The underground eruption caused a tsunami that claimed the lives of at least three people.
Communication with Tonga has been limited since an undersea fibre-optic cable was broken when the Hunga Tonga-Hunga Ha'apai volcano erupted at 3.10pm AEDT on Saturday, January 15.
The eruption caused a tsunami with waves of up to two metres in the capital Nuku'alofa, where the surging water damaged local buildings such as the Ha'atafu Beach Resort.
Children played among the debris, uprooted trees and damaged buildings were in photos upload to Ha'atafu Beach Resort's Facebook page this week.
"We received footages and photos of the devastation the tsunami has caused. Ha'atafu Beach Resort is now unrecognisable and it's a miracle everyone got out to safety," the post was captioned.
Local journalist Marian Kupu said locals are hoping for rain to wash away volcanic ash that is covering buildings, roads, vehicles and vegetation across Tonga.
"We won't be expecting heavy rain until the next five days as the weather predicts. As of now, we are hoping for rain but unfortunately we won't have rain," Ms Kupu said on a Facebook livestream.
"So we will be with all this dust for a few more days."
Internet is down in Tonga but Ms Kupu's office at Broadcomfm Broadcasting has a satellite, which allows her to post pictures and videos on Facebook to keep people updated.
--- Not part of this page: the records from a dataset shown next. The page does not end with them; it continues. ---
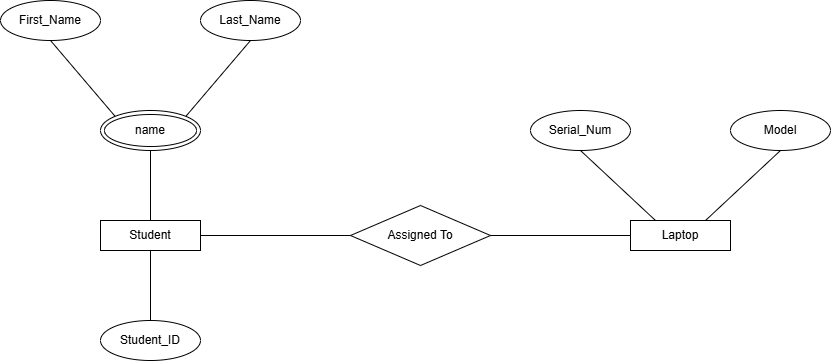
Before: ERD-Conceptual.png, a diagram exported from draw.io (Codegnan-HYD/sql-app-09). Source tidied: cells renumbered, new cells last; positions are measured from the earlier drawing's top-left corner, leaving out a move shared by most shapes.
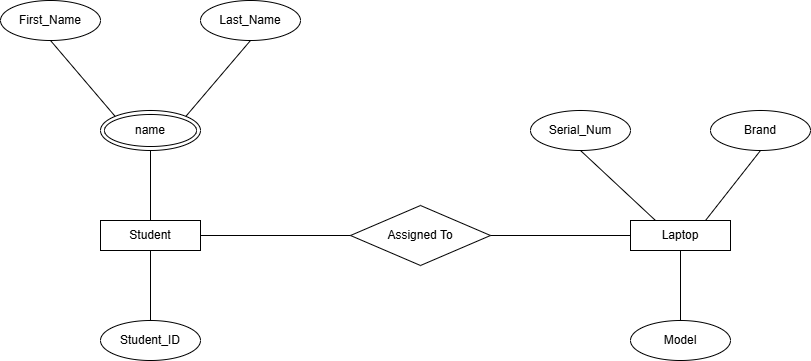
After the change.

Commit message:
Replaced old file with updated file

Diff of the diagram source:
```diff
@@ -30,7 +30,7 @@
       <mxGeometry x="530" y="110" width="100" height="40" as="geometry" />
     </mxCell>
     <mxCell id="11" value="Model" style="ellipse;whiteSpace=wrap;html=1;" parent="1" vertex="1">
-      <mxGeometry x="730" y="110" width="100" height="40" as="geometry" />
+      <mxGeometry x="630" y="320" width="100" height="40" as="geometry" />
     </mxCell>
     <mxCell id="12" style="endArrow=none;html=1;rounded=0;entryX=0.5;entryY=1;entryDx=0;entryDy=0;exitX=0;exitY=0;exitDx=0;exitDy=0;" parent="1" edge="1" source="6" target="8">
       <mxGeometry relative="1" as="geometry" />
@@ -50,11 +50,17 @@
     <mxCell id="17" style="endArrow=none;html=1;rounded=0;entryX=0.5;entryY=1;entryDx=0;entryDy=0;exitX=0.25;exitY=0;exitDx=0;exitDy=0;" parent="1" edge="1" source="2" target="10">
       <mxGeometry relative="1" as="geometry" />
     </mxCell>
-    <mxCell id="18" style="endArrow=none;html=1;rounded=0;entryX=0.5;entryY=1;entryDx=0;entryDy=0;exitX=0.75;exitY=0;exitDx=0;exitDy=0;" parent="1" edge="1" source="2" target="11">
+    <mxCell id="18" style="endArrow=none;html=1;rounded=0;exitX=0.5;exitY=1;exitDx=0;exitDy=0;entryX=0.5;entryY=0;entryDx=0;entryDy=0;" parent="1" edge="1" source="2" target="11">
       <mxGeometry relative="1" as="geometry" />
     </mxCell>
     <mxCell id="19" style="endArrow=none;html=1;rounded=0;entryX=0;entryY=0.5;entryDx=0;entryDy=0;exitX=1;exitY=0.5;exitDx=0;exitDy=0;" parent="1" edge="1" source="5" target="2">
       <mxGeometry relative="1" as="geometry" />
     </mxCell>
+    <mxCell id="20" value="&lt;span style=&quot;font-weight: normal;&quot;&gt;Brand&lt;/span&gt;" style="ellipse;whiteSpace=wrap;html=1;fontStyle=1;" parent="1" vertex="1">
+      <mxGeometry x="710" y="110" width="100" height="40" as="geometry" />
+    </mxCell>
+    <mxCell id="21" style="endArrow=none;html=1;rounded=0;entryX=0.5;entryY=1;entryDx=0;entryDy=0;exitX=0.75;exitY=0;exitDx=0;exitDy=0;" parent="1" edge="1" source="2" target="20">
+      <mxGeometry relative="1" as="geometry" />
+    </mxCell>
   </root>
 </mxGraphModel>
```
Some of Ms Kupu's photos show volcanic ash blanketing the landscape, locals cleaning up, severely damaged buildings and large areas with debris strewn across the ground.
Australia sends support
Australia has pledged $1 million for the recovery effort in Tonga, which includes two RAAF flights carrying supplies and communications equipment sent to the Pacific nation on Thursday.
The supplies include shelter, hygiene kits, PPE for people clearing ash, water containers and other items to support immediate needs.
HMAS Adelaide will also set sail from Brisbane on Friday with water purification equipment and more humanitarian supplies.
Minister for Foreign Affairs Marise Payne said the overall objective of aid is to help displaced people and restore communications.
"We are working with Tonga to help restore international communications, including by delivering portable satellite equipment, so Tongan communities in Australia and across the Pacific can contact their families and loved ones," Ms Payne said in a statement.
Three deaths confirmed
Tonga's government has so far confirmed three fatalities in its first official update, which was released on Tuesday.
The prime minister's office confirmed the deaths of a 65-year-old woman on Mango Island and a 49-year-old man on Nomuka Island, in addition to a British national. A number of injuries were also reported.
The British national was Angela Glover, 50, who started the Tonga Animal Welfare Society.
The Tongan navy had deployed with health teams and water, food and tents to the outlying Ha'apai islands, with more aid sent on Tuesday due to the severity of the damage observed on Mango, Fonoifua and Namuka islands, it said.
All the houses were destroyed on Mango island, only two houses remained on Fonoifua, and Namuka island had extensive damage, it said.